In a sudden burst of insight, Watson and Crick built a model out of brass plates and clamps and other bits of laboratory equipment in 1953. As they worked, they realized that nucleic acids are arranged on a twisted ladder, with two runners made of phosphates and sugars, and a series of rungs made of pairs of organic compounds known as bases. Years later, they won the Nobel Prize for this frenzy of discovery of DNA's double helix.
Major current advances in science, namely genetic fingerprinting and modern forensics, the mapping of the human genome, and the promise, yet unfulfilled, of gene therapy, all have their origins in Watson and Crick's inspired work.
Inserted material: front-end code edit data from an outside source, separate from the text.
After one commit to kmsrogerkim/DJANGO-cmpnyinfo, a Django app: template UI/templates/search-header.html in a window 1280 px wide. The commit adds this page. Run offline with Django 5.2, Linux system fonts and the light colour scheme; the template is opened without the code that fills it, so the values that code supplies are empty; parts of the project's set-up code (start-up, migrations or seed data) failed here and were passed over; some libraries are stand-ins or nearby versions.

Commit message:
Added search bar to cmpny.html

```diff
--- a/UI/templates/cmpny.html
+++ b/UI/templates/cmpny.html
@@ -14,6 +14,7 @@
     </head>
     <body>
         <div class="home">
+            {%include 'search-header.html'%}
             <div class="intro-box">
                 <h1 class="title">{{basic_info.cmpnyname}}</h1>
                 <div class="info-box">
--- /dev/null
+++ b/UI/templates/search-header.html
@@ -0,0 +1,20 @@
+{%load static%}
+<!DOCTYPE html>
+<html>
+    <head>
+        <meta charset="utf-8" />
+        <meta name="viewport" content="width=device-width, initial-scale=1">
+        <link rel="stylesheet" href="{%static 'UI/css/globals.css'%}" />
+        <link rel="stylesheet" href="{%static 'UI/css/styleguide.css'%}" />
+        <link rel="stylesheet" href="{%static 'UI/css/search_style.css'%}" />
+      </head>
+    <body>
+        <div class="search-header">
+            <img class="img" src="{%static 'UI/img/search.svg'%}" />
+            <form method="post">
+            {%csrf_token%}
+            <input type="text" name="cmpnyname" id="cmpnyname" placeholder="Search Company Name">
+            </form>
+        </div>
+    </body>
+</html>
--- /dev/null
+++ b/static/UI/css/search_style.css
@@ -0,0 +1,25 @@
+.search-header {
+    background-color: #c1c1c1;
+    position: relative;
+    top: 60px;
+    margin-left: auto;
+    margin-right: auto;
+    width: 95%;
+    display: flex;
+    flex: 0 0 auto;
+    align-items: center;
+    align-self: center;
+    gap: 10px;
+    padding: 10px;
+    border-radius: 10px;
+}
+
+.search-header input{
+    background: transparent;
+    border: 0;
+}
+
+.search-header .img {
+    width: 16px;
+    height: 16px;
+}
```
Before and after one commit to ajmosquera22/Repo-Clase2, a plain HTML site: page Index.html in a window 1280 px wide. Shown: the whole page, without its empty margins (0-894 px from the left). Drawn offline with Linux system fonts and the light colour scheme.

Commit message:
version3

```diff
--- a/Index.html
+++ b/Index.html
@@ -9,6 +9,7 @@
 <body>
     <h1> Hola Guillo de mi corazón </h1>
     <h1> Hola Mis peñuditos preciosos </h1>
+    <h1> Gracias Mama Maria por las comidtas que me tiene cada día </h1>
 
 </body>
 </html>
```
The double helix has not only reshaped biology, it has become a cultural icon, represented in sculpture, visual art, jewelry, and toys.
Watson and Crick never enjoyed the easiest of relationships. "I wanted to start my book [The Double Helix] with the sentence, 'I've never seen Francis in a modest mood' but the lawyer wanted me to change it to 'seldom'," Watson laughs.
Drawing on the experimental results of others (they conducted no DNA experiments of their own), taking advantage of their complementary scientific backgrounds in physics and X-ray crystallography (Crick) and viral and bacterial genetics (Watson), and relying on their brilliant intuition, persistence, and luck, the two showed that DNA had a structure sufficiently complex and yet elegantly simple enough to be the master molecule of life.
“It was precisely their lack of preconceived notions that gave Watson and Crick an advantage in ﬂexibility in considering many possibilities that might have been rejected in a more systematic and deliberate approach.”
They also knew that DNA included different amounts of the four bases adenine, thymine, guanine and cytosine (usually abbreviated A, T, G and C), but nobody had the slightest idea of what the molecule might look like.
Watson and Crick took a crucial conceptual step, suggesting the molecule was made of two chains of nucleotides, each in a helix as Franklin had found, but one going up and the other going down. Crick had just learned of Chargaff's findings about base pairs in the summer of 1952. He added that to the model, so that matching base pairs interlocked in the middle of the double helix to keep the distance between the chains constant.
he had a credible model structure of DNA. “Not by logic but serendipity,” as Crick put it, Watson had found base pairing that worked. He was using neither Chargaff’s rules, which, Donohue noted, he was still “cheerfully disregarding,” nor the crystallographic evidence that had moved Crick two weeks before.
Their model served to explain how DNA replicates and how hereditary information is coded on it. This set the stage for the rapid advances in molecular biology that continue to this day.
The structure so perfectly fit the experimental data that it was almost immediately accepted. DNA's discovery has been called the most important biological work of the last 100 years, and the field it opened may be the scientific frontier for the next 100.
What they found was that different letters of the genetic structure could be superimposed on one another without changing anything. Everything had to be equidistant and smooth.
We also know that there are two basic categories of nitrogenous bases: the purines (adenine [A] and guanine [G]), each with two fused rings, and the pyrimidines (cytosine [C], thymine [T], and uracil [U]), each with a single ring.
Inspired by Pauling’s success in working with molecular models, Watson and Crick rapidly put together several models of DNA and attempted to incorporate all the evidence they could gather. Franklin’s excellent X-ray photographs, to which they had gained access without her permission, were critical to the correct solution.
Watson and Crick used stick-and-ball models to test their ideas on the possible structure of DNA. Other scientists used experimental methods instead. Among them were Rosalind Franklin and Maurice Wilkins, who were using X-ray diffraction to understand the physical structure of the DNA molecule.
Francis Crick and I made the discovery of the century, that was pretty clear. We made it, and I guess time has justified people paying all this respect to me in spite of my bad manners.